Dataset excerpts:
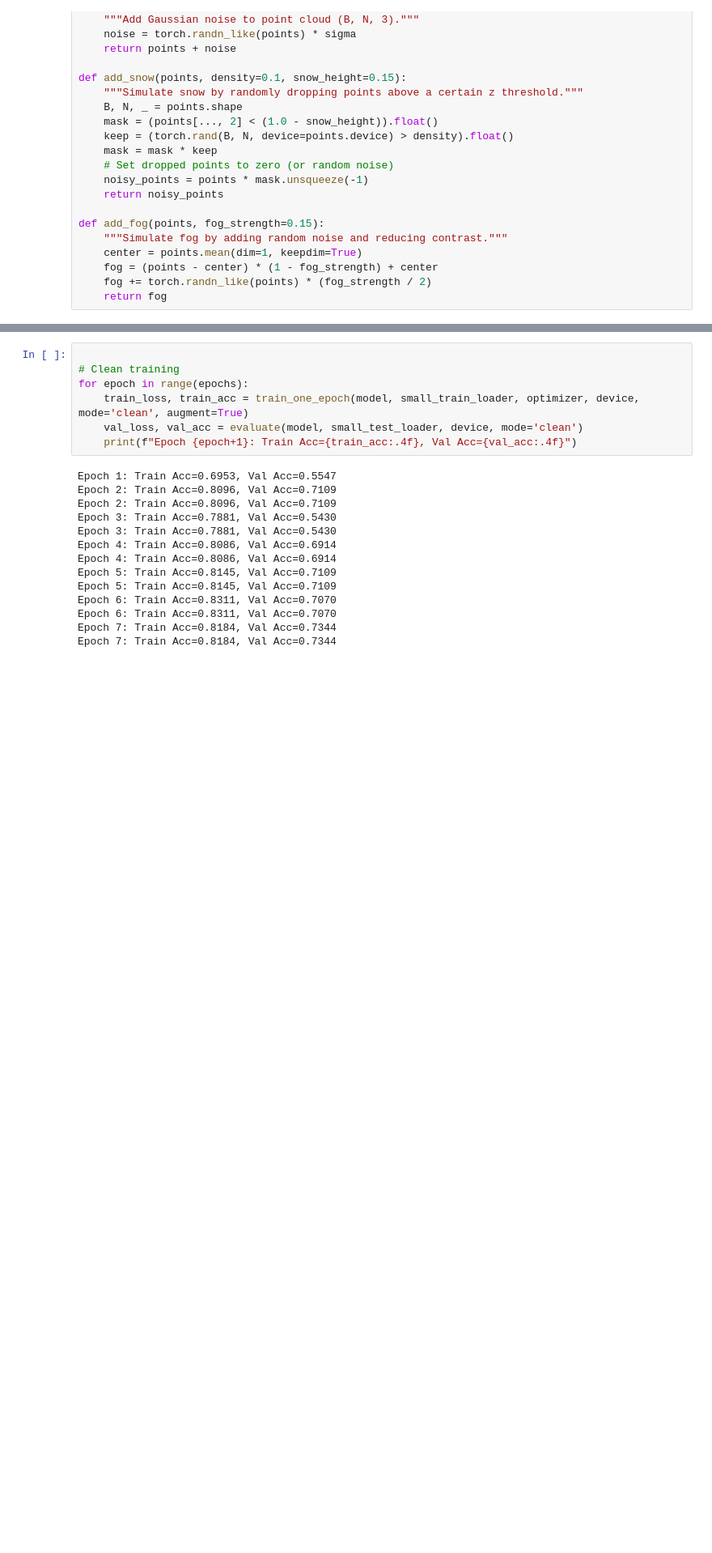
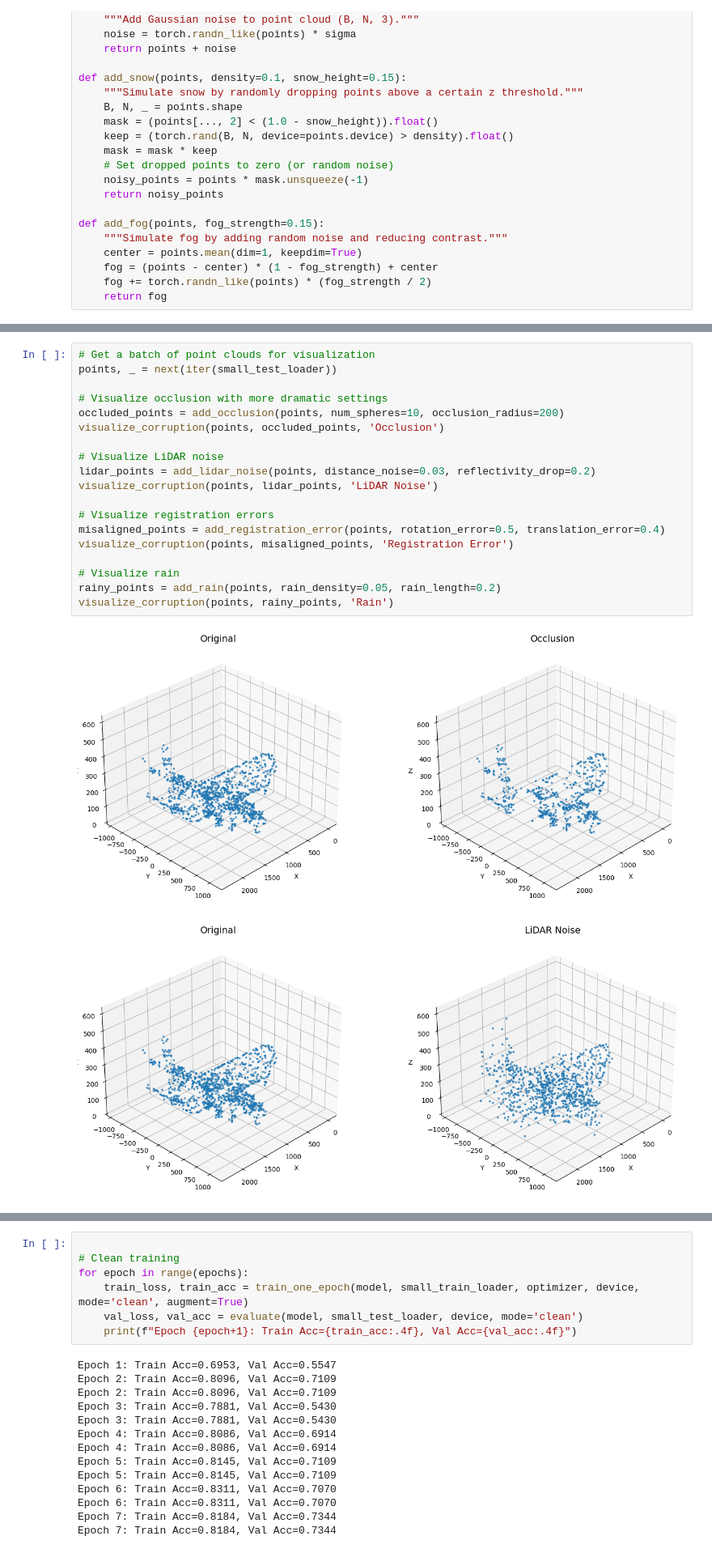
Before and after one commit to saifaldin14/3DResearch, a Jupyter notebook: newproject.ipynb, the cells around one changed output, grey strips where cells are left out. Shown at 81% size. Saved outputs shown, nothing was run; the diff lists cells and outputs as text; blank space fills up the shorter version.

Commit message:
Add occlusions

```diff
--- a/newproject.ipynb
+++ b/newproject.ipynb
@@ -290,0 +531,22 @@ You can toggle between clean, adversarial, and corrupted training/evaluation by
+# %%
+# Get a batch of point clouds for visualization
+points, _ = next(iter(small_test_loader))
+
+# Visualize occlusion with more dramatic settings
+occluded_points = add_occlusion(points, num_spheres=10, occlusion_radius=200)
+visualize_corruption(points, occluded_points, 'Occlusion')
+
+# Visualize LiDAR noise
+lidar_points = add_lidar_noise(points, distance_noise=0.03, reflectivity_drop=0.2)
+visualize_corruption(points, lidar_points, 'LiDAR Noise')
+
+# Visualize registration errors
+misaligned_points = add_registration_error(points, rotation_error=0.5, translation_error=0.4)
+visualize_corruption(points, misaligned_points, 'Registration Error')
+
+# Visualize rain
+rainy_points = add_rain(points, rain_density=0.05, rain_length=0.2)
+visualize_corruption(points, rainy_points, 'Rain')
+# %% [output]
+[figure, added]
+[figure, added]
```
Also changed, not shown: parts of 10 cells of this notebook.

**WHAT YOU WILL DO**
Drop the pictures and reproduce the rest of the data exactly.

**ANSWER BELOW**
Before and after one commit to saifaldin14/3DResearch, a Jupyter notebook: newproject.ipynb, the cells around one changed output, grey strips where cells are left out. Shown at 81% size. Saved outputs shown, nothing was run; the diff lists cells and outputs as text; blank space fills up the shorter version.

Commit message:
Add occlusions

```diff
--- a/newproject.ipynb
+++ b/newproject.ipynb
@@ -290,0 +531,22 @@ You can toggle between clean, adversarial, and corrupted training/evaluation by
+# %%
+# Get a batch of point clouds for visualization
+points, _ = next(iter(small_test_loader))
+
+# Visualize occlusion with more dramatic settings
+occluded_points = add_occlusion(points, num_spheres=10, occlusion_radius=200)
+visualize_corruption(points, occluded_points, 'Occlusion')
+
+# Visualize LiDAR noise
+lidar_points = add_lidar_noise(points, distance_noise=0.03, reflectivity_drop=0.2)
+visualize_corruption(points, lidar_points, 'LiDAR Noise')
+
+# Visualize registration errors
+misaligned_points = add_registration_error(points, rotation_error=0.5, translation_error=0.4)
+visualize_corruption(points, misaligned_points, 'Registration Error')
+
+# Visualize rain
+rainy_points = add_rain(points, rain_density=0.05, rain_length=0.2)
+visualize_corruption(points, rainy_points, 'Rain')
+# %% [output]
+[figure, added]
+[figure, added]
```
Also changed, not shown: parts of 10 cells of this notebook.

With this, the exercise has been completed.